The biggest beneficiaries were smaller companies, and housebuilding. Smaller companies had the benefit of being on relatively undemanding valuations and having a more domestic earnings bias, which meant that earnings were largely unaffected by global economic headwinds. Housebuilders were also in strong demand due to a solid year of 9% average house price inflation and the persistent, decades-old problem of a chronic lack of new housebuilding. The annual deficit is running at about 100,000 homes and this inevitably leads to too few houses being chased by too many buyers, a problem of home affordability that will continue to store up for the next generation.

Whilst these two areas delivered strong performance, it is worth noting that there was a stark increase in the amount and the scale of profit warnings by companies. In the third quarter, 79 UK quoted companies issued profits warnings, the highest third quarter since the credit crisis. These warnings led to sharp downwards movements in share prices as investors took fright at high valuations and negative earnings growth. Whilst data for the final months of the year is not yet out, it feels as though the third quarter figure will be surpassed.

Across the Atlantic, the American economy was finally deemed strong enough to withstand a quarter of a percent interest rate increase, the first rise in nearly 10 years. It would be a worrying development if policy makers thought that an American economy growing at over 2% and with 5% unemployment could not cope with such a small and well highlighted rate increase. The area that does not seem to be coping so well is the $40 trillion ($40,000,000,000,000) US bond market. Many companies have been issuing cheap debt to engage in financial engineering to increase returns for equity investors. When this is combined with a slower global economy and less ability by investors to sell this debt easily, it leads to bigger movements in the price to the downside. This is a risk that we are acutely aware of for 2016.

What is particularly interesting is the number of respected, seasoned financial commentators who have never seen this level of uncertainty across the globe. It is political, with the rise of extreme politicians, the entrenchment of the so-called Islamic State in the Middle East and the subsequent refugee crisis that this has created. It is economic, with a slowing Chinese economy, an uncertain path for interest rates and a fragile bond market. It is even the weather, with the warmest and wettest December on record, El Nino playing havoc with climates and the potential La Nina leading to future unpredictable weather. It is all cause for concern.

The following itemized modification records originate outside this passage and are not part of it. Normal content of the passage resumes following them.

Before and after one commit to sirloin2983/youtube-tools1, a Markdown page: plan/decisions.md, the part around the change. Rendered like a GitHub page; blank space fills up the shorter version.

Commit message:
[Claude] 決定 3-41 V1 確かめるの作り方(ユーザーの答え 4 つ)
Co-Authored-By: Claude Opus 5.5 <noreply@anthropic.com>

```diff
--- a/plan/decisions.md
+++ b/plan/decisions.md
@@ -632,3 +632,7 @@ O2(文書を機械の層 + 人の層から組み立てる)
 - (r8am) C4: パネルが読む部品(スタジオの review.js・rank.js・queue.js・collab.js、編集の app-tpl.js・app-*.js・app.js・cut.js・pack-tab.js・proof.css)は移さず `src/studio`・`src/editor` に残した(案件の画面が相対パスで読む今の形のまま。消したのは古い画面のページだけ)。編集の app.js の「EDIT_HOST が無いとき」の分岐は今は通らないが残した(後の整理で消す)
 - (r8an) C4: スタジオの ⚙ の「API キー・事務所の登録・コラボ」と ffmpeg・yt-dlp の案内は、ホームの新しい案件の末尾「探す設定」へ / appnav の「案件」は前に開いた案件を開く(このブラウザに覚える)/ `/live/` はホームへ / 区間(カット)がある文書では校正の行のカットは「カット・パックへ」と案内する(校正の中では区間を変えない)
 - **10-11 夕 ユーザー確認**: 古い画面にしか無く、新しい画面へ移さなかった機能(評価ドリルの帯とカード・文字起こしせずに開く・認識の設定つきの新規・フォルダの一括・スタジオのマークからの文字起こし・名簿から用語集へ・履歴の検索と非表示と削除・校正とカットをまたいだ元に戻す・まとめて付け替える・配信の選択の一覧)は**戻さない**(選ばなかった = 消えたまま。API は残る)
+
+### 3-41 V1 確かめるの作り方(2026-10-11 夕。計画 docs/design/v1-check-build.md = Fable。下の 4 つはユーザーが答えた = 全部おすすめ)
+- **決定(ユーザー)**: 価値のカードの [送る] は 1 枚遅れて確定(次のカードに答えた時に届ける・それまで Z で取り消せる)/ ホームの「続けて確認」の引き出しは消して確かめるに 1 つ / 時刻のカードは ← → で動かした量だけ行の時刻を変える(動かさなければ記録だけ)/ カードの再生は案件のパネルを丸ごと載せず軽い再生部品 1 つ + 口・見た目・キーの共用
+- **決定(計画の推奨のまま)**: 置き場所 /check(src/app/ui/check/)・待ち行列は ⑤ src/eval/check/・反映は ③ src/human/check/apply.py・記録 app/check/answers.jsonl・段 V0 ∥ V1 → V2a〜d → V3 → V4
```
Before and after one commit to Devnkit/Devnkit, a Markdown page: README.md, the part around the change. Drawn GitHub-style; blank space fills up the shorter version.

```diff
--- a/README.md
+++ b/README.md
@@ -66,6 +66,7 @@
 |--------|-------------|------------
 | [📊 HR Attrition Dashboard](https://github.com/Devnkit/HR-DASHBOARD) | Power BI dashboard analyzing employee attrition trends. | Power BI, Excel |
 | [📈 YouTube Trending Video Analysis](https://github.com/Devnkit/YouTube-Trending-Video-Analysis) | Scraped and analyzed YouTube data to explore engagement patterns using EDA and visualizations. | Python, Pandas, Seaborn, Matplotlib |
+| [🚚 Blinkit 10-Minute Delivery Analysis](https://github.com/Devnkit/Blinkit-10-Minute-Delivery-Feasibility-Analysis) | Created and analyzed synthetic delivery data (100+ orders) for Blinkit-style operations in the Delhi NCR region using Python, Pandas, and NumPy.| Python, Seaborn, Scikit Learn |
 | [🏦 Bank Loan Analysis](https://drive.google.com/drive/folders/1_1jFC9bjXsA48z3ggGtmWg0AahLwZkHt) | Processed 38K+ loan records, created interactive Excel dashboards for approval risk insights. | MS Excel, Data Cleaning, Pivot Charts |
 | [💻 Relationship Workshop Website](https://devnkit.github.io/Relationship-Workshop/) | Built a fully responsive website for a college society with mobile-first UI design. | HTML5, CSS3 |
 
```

It has been nearly 8 years since the financial crisis brought the world to a halt and it is pleasing that America has taken another step towards economic normality. But whilst America takes a step forward, it seems that China and Emerging Markets are taking two steps backwards. Bright spots still exist for investment; but the current storm clouds do seem more prevalent than they have been for the past few years. The volatility that will inevitably ensue allows long-term, pragmatic investors to deploy capital into good quality companies at good prices. Caution needs to be taken with investment decisions and it is advised to carry an umbrella, just in case the storm clouds do open.